• _WHAT THE TASK REQUIRES_: Search the records below for the word "assets" and show every line where it occurs.

Dataset records:
# # #

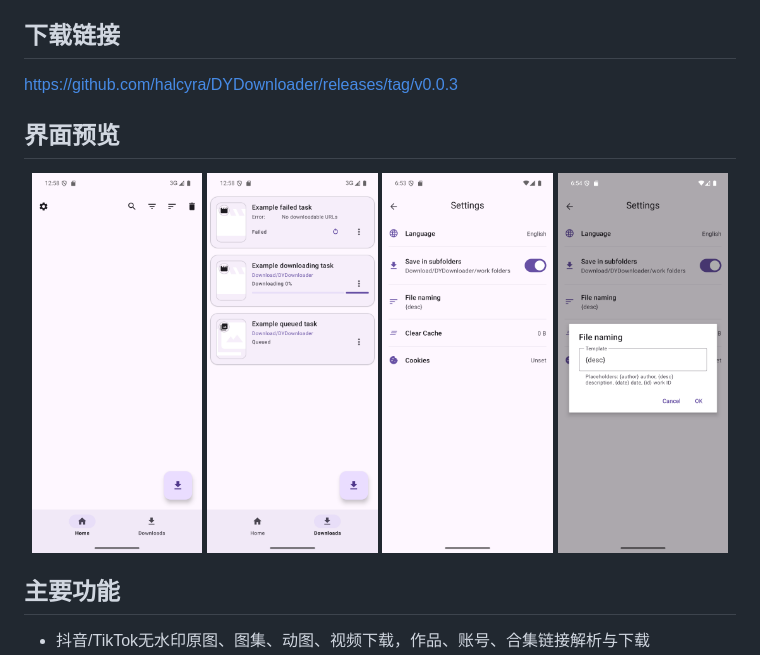
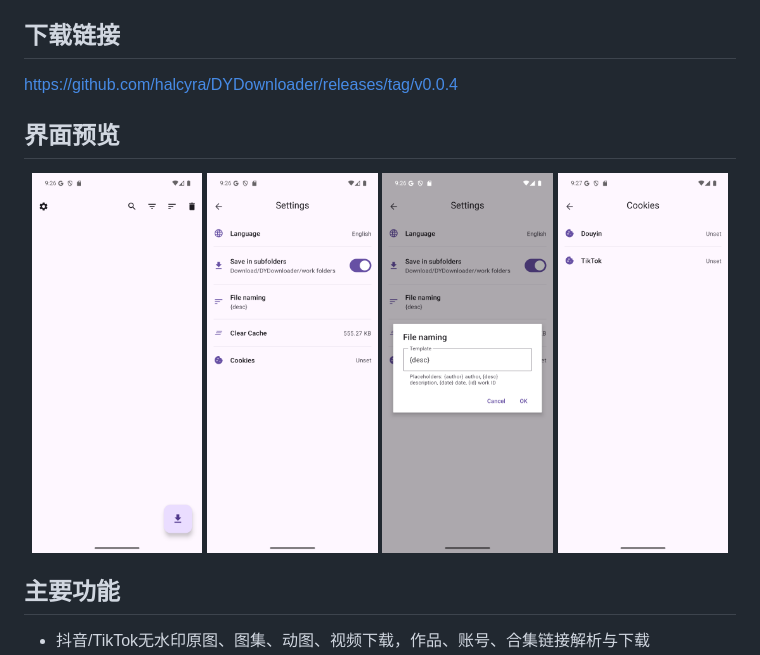
Before and after one commit to halcyra/DYDownloader, a Markdown page: README.md, the part around the change. Drawn GitHub-style; pictures changed too: assets/screenshot-cookies.png (added), assets/screenshot-downloads.png (deleted), assets/screenshot-file-naming.png.

Commit message:
docs: refresh screenshots for v0.0.4 and update download link
- Retake app screenshots from v0.0.4 on an emulator
- Replace the removed downloads page shot with the Cookies page
- Point the download link to the v0.0.4 release

```diff
--- a/README.md
+++ b/README.md
@@ -8,15 +8,15 @@
 DYDownloader 是一个完全开源免费的抖音/TikTok 无水印原图/图集/动图/视频/账号/合集下载工具/安卓APP。
 
 ## 下载链接
-https://github.com/halcyra/DYDownloader/releases/tag/v0.0.3
+https://github.com/halcyra/DYDownloader/releases/tag/v0.0.4
 
 ## 界面预览
 
 <p align="center">
   <img src="assets/screenshot-home.png" width="24%" alt="首页">
-  <img src="assets/screenshot-downloads.png" width="24%" alt="下载队列">
   <img src="assets/screenshot-settings.png" width="24%" alt="设置">
   <img src="assets/screenshot-file-naming.png" width="24%" alt="文件命名规则">
+  <img src="assets/screenshot-cookies.png" width="24%" alt="Cookies 设置">
 </p>
 
 ## 主要功能
```
Also changed, not shown: README.en.md (+1 -1 lines).
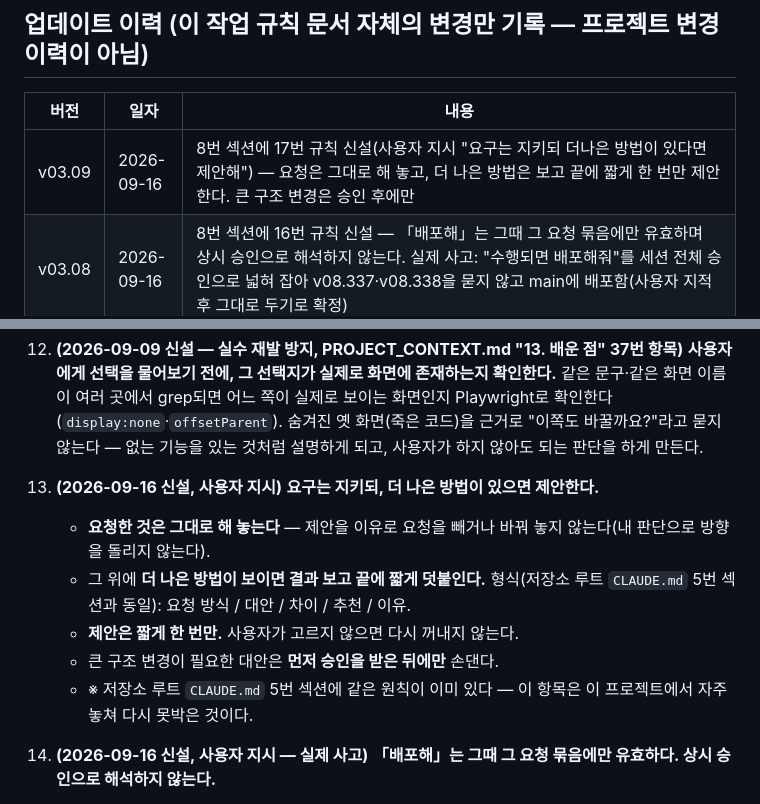
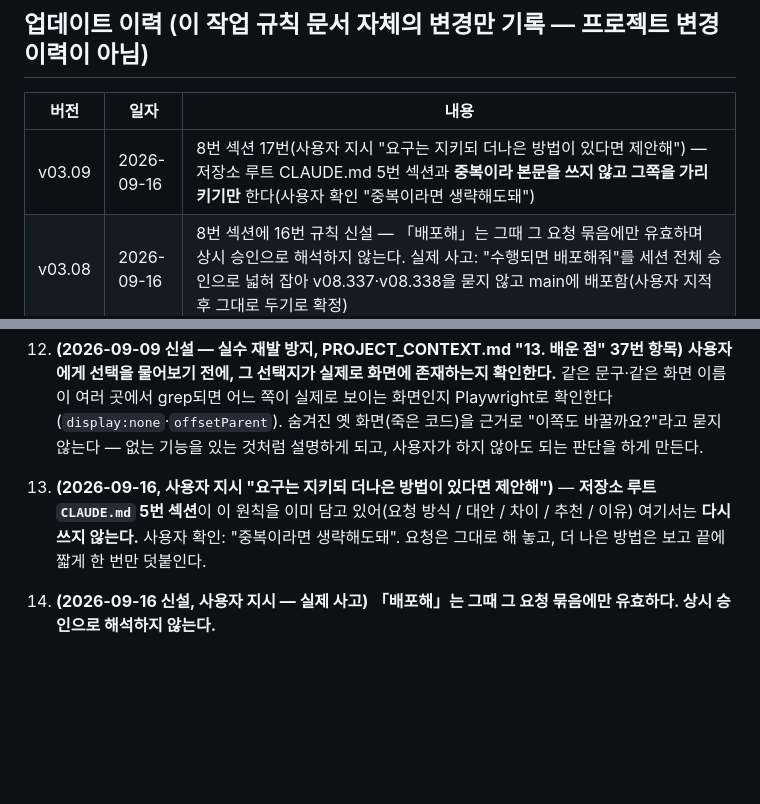
Before and after one commit to jenniegil84/BIZDB, a Markdown page: 사업센터 대시보드/CLAUDE.md, 2 parts joined by grey strips. GitHub-like rendering; blank space fills up the shorter version.

Commit message:
17번 규칙은 루트 CLAUDE.md와 중복이라 본문 생략
사용자 확인: 중복이라면 생략해도돼

- 저장소 루트 CLAUDE.md 5번 섹션이 같은 원칙(요청 방식/대안/차이/추천/이유)을
  이미 담고 있어, 프로젝트 문서에서는 그쪽을 가리키기만 한다

Co-Authored-By: Claude Opus 5 <noreply@anthropic.com>
Claude-Session: https://claude.ai/code/session_01Hapc453Bs9qcDUHXTdsw5Q

```diff
--- a/사업센터 대시보드/CLAUDE.md
+++ b/사업센터 대시보드/CLAUDE.md
@@ -19,7 +19,7 @@
 
 | 버전 | 일자 | 내용 |
 |---|---|---|
-| v03.09 | 2026-09-16 | 8번 섹션에 17번 규칙 신설(사용자 지시 "요구는 지키되 더나은 방법이 있다면 제안해") — 요청은 그대로 해 놓고, 더 나은 방법은 보고 끝에 짧게 한 번만 제안한다. 큰 구조 변경은 승인 후에만 |
+| v03.09 | 2026-09-16 | 8번 섹션 17번(사용자 지시 "요구는 지키되 더나은 방법이 있다면 제안해") — 저장소 루트 CLAUDE.md 5번 섹션과 **중복이라 본문을 쓰지 않고 그쪽을 가리키기만** 한다(사용자 확인 "중복이라면 생략해도돼") |
 | v03.08 | 2026-09-16 | 8번 섹션에 16번 규칙 신설 — 「배포해」는 그때 그 요청 묶음에만 유효하며 상시 승인으로 해석하지 않는다. 실제 사고: "수행되면 배포해줘"를 세션 전체 승인으로 넓혀 잡아 v08.337·v08.338을 묻지 않고 main에 배포함(사용자 지적 후 그대로 두기로 확정) |
 | v03.07 | 2026-09-16 | 8번 섹션에 15번 규칙 신설 — 빈 값을 이어 붙인 문자열(`a+'|'+b`)은 「값 없음」이 아니다. 조각을 각각 검사한다(v08.328 사고) |
 | v03.06 | 2026-09-16 | 8번 섹션에 14번 규칙 신설 — 로그인 직후 실행 코드는 로그인 경로 2곳(`init()` / `onAuthStateChange`)을 모두 확인한다. 실제 사고: 새 버전 알림 띠가 한쪽에만 붙어 있어 로그인 화면을 거쳐 들어온 창은 알림을 못 받았다(v08.323 수정) |
@@ -143,13 +143,7 @@
     - **(2026-09-08 확정, 사용자 지시)** **코드를 수정하거나 화면·함수를 추가·삭제했으면 `CODE_MAP.md`도 반드시 갱신한다.** 예외를 임의로 판단하지 않는다 — 안 갱신하면 다음에 더 헷갈리게 만드는 낡은 지도가 된다.
 12. **(2026-09-09 신설 — 실수 재발 방지, PROJECT_CONTEXT.md "13. 배운 점" 37번 항목)** **사용자에게 선택을 물어보기 전에, 그 선택지가 실제로 화면에 존재하는지 확인한다.** 같은 문구·같은 화면 이름이 여러 곳에서 grep되면 어느 쪽이 실제로 보이는 화면인지 Playwright로 확인한다(`display:none`·`offsetParent`). 숨겨진 옛 화면(죽은 코드)을 근거로 "이쪽도 바꿀까요?"라고 묻지 않는다 — 없는 기능을 있는 것처럼 설명하게 되고, 사용자가 하지 않아도 되는 판단을 하게 만든다.
 
-17. **(2026-09-16 신설, 사용자 지시)** **요구는 지키되, 더 나은 방법이 있으면 제안한다.**
-    - **요청한 것은 그대로 해 놓는다** — 제안을 이유로 요청을 빼거나 바꿔 놓지 않는다(내 판단으로 방향을 돌리지 않는다).
-    - 그 위에 **더 나은 방법이 보이면 결과 보고 끝에 짧게 덧붙인다.** 형식(저장소 루트 `CLAUDE.md` 5번 섹션과 동일):
-      요청 방식 / 대안 / 차이 / 추천 / 이유.
-    - **제안은 짧게 한 번만.** 사용자가 고르지 않으면 다시 꺼내지 않는다.
-    - 큰 구조 변경이 필요한 대안은 **먼저 승인을 받은 뒤에만** 손댄다.
-    - ※ 저장소 루트 `CLAUDE.md` 5번 섹션에 같은 원칙이 이미 있다 — 이 항목은 이 프로젝트에서 자주 놓쳐 다시 못박은 것이다.
+17. **(2026-09-16, 사용자 지시 "요구는 지키되 더나은 방법이 있다면 제안해")** — **저장소 루트 `CLAUDE.md` 5번 섹션**이 이 원칙을 이미 담고 있어(요청 방식 / 대안 / 차이 / 추천 / 이유) 여기서는 **다시 쓰지 않는다.** 사용자 확인: "중복이라면 생략해도돼". 요청은 그대로 해 놓고, 더 나은 방법은 보고 끝에 짧게 한 번만 덧붙인다.
 
 16. **(2026-09-16 신설, 사용자 지시 — 실제 사고)** **「배포해」는 그때 그 요청 묶음에만 유효하다. 상시 승인으로 해석하지 않는다.**
     - **사고**: 사용자가 앞서 말한 "명령이 모두 수행되면 배포해줘"를 내가 **이번 세션 전체에 걸친 승인**으로 넓혀 잡고, v08.337·v08.338을 **묻지 않고 `main`에 병합·배포**했다. 사용자 지적 — "내가 배포하라고 안했는데 왜 자동 배포했어?"
```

# # #

• _RESULT_:
Before and after one commit to halcyra/DYDownloader, a Markdown page: README.md, the part around the change. Drawn GitHub-style; pictures changed too: assets/screenshot-cookies.png (added), assets/screenshot-downloads.png (deleted), assets/screenshot-file-naming.png.
   <img src="assets/screenshot-home.png" width="24%" alt="首页">
-  <img src="assets/screenshot-downloads.png" width="24%" alt="下载队列">
   <img src="assets/screenshot-settings.png" width="24%" alt="设置">
   <img src="assets/screenshot-file-naming.png" width="24%" alt="文件命名规则">
+  <img src="assets/screenshot-cookies.png" width="24%" alt="Cookies 设置">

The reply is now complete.